Free
Correspondence  |   December 2017
In Reply
Author Notes
  • Mayo Clinic, Rochester, Minnesota (D.J.K.). daryl.kor@mayo.edu
  • (Accepted for publication August 31, 2017.)
    (Accepted for publication August 31, 2017.)×
Article Information
Correspondence
Correspondence   |   December 2017
In Reply
Anesthesiology 12 2017, Vol.127, 1037. doi:10.1097/ALN.0000000000001912
Anesthesiology 12 2017, Vol.127, 1037. doi:10.1097/ALN.0000000000001912
We thank Dr. Boucek for his insightful review of degassing as it relates to blood product transfusion and its clinical comparisons with transfusion-associated circulatory overload. Certainly, we acknowledge that the clinical diagnosis of transfusion-associated circulatory overload is one that remains a challenge for clinicians, both in real time and in retrospective clinical research. Indeed, this has been demonstrated by multiple authors in the field and has compounded the difficulties in studying this important transfusion-related complication.
As we learn with interest more about the intricacies and challenges associated with blood product transfusion, the concept of degassing is certainly relevant, and studies directly addressing this phenomenon would be a valuable contribution to the literature. Unfortunately, the present study is not able to effectively address the issue raised.
Once again, we thank Dr. Boucek for his thoughtful insights.
Competing Interests
Dr. Kor receives consulting fees from the National Heart, Lung, and Blood Institute (Bethesda, Maryland), as well as royalties from UpToDate (Wolters Kluwer, Alphen aan den Rijn, The Netherlands). The other author declares no competing interests.

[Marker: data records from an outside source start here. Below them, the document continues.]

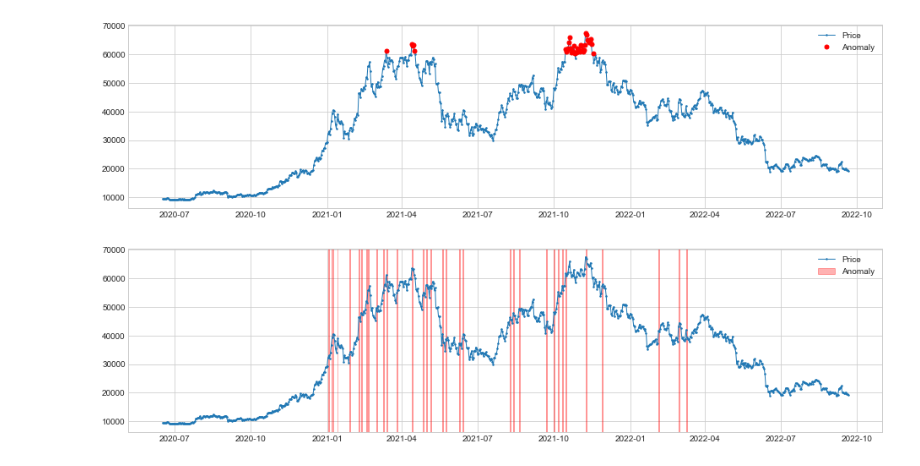
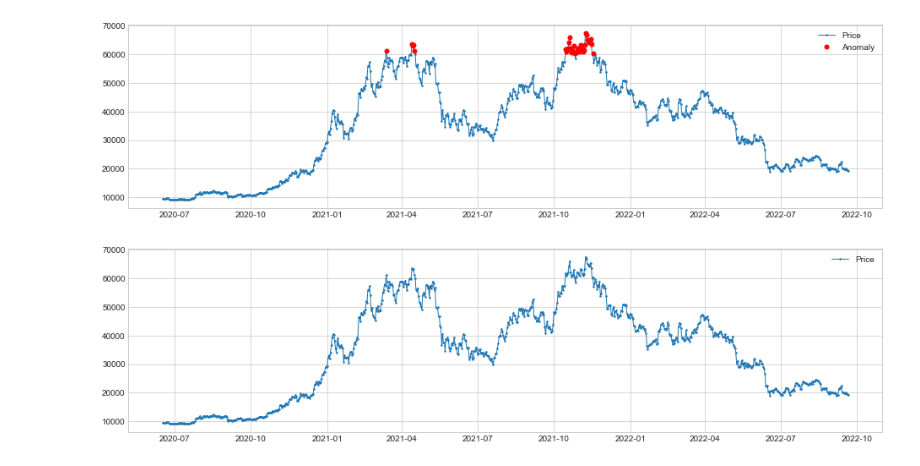
Before and after one commit to hoangks5/Abnomaly-Dectecion, a Jupyter notebook: adtk_docs.ipynb, the cells around one changed output. Saved outputs shown, nothing was run; the diff lists cells and outputs as text; code cells hidden in the pictures.

```diff
--- a/adtk_docs.ipynb
+++ b/adtk_docs.ipynb
@@ -31,8 +31,8 @@ plot(s, anomaly=anomalies, ts_linewidth=1, ts_markersize=3, anomaly_markersize=5
 [figure]
 # %%
 from adtk.detector import PersistAD
-persist_ad = PersistAD(c=2.0, side='positive')
+persist_ad = PersistAD(c=3, side='positive')
 anomalies = persist_ad.fit_detect(s)
 plot(s, anomaly=anomalies, ts_linewidth=1, ts_markersize=3, anomaly_color='red');
 # %% [output]
-[figure, old version]
+[figure, new version]
```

Daryl J. Kor, M.D., M.Sc., Leanne Thalji (nee Clifford), B.M. Mayo Clinic, Rochester, Minnesota (D.J.K.). daryl.kor@mayo.edu